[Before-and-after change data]
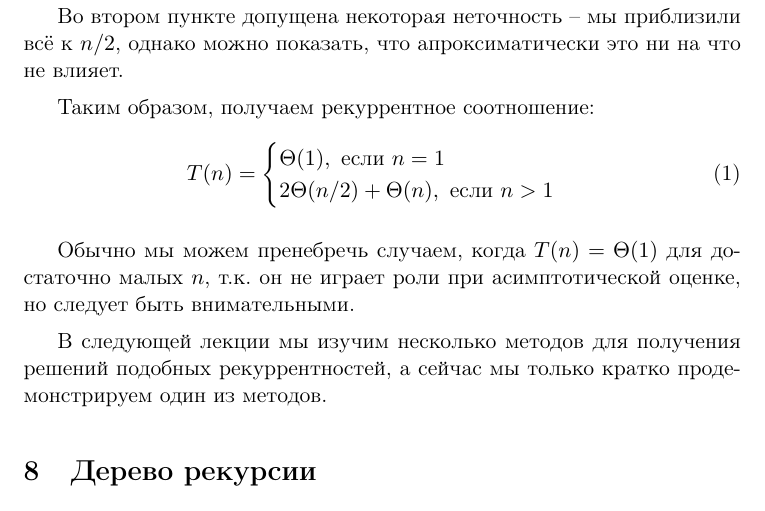
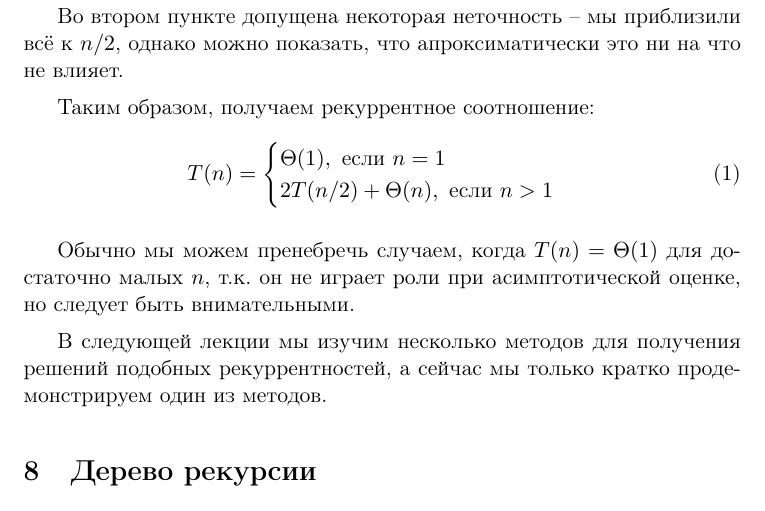
Before and after one commit to master/clrs, a LaTeX document (lecture1.tex): part of page 9 of 14, cut so that both start at the same text. Compiled offline with pdfLaTeX.

Commit message:
Fixed typo in merge sort recurrency definition

```diff
--- a/lecture1.tex
+++ b/lecture1.tex
@@ -288,7 +288,7 @@ $\Theta(n)$    & 3. Объединить их (merge)
 \begin{equation}
   T(n) = \begin{cases}
     \Theta(1), \text{ если } n = 1 \\
-    2\Theta(n/2) + \Theta(n), \text{ если } n > 1
+    2T(n/2) + \Theta(n), \text{ если } n > 1
     \end{cases}
   \label{eq:recur}
 \end{equation}
```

WHAT TO PRODUCE: Line by line, write out the records above exactly, skipping the pictures.

ANSWER SECTION:
Before and after one commit to master/clrs, a LaTeX document (lecture1.tex): part of page 9 of 14, cut so that both start at the same text. Compiled offline with pdfLaTeX.

Commit message:
Fixed typo in merge sort recurrency definition

```diff
--- a/lecture1.tex
+++ b/lecture1.tex
@@ -288,7 +288,7 @@ $\Theta(n)$    & 3. Объединить их (merge)
 \begin{equation}
   T(n) = \begin{cases}
     \Theta(1), \text{ если } n = 1 \\
-    2\Theta(n/2) + \Theta(n), \text{ если } n > 1
+    2T(n/2) + \Theta(n), \text{ если } n > 1
     \end{cases}
   \label{eq:recur}
 \end{equation}
```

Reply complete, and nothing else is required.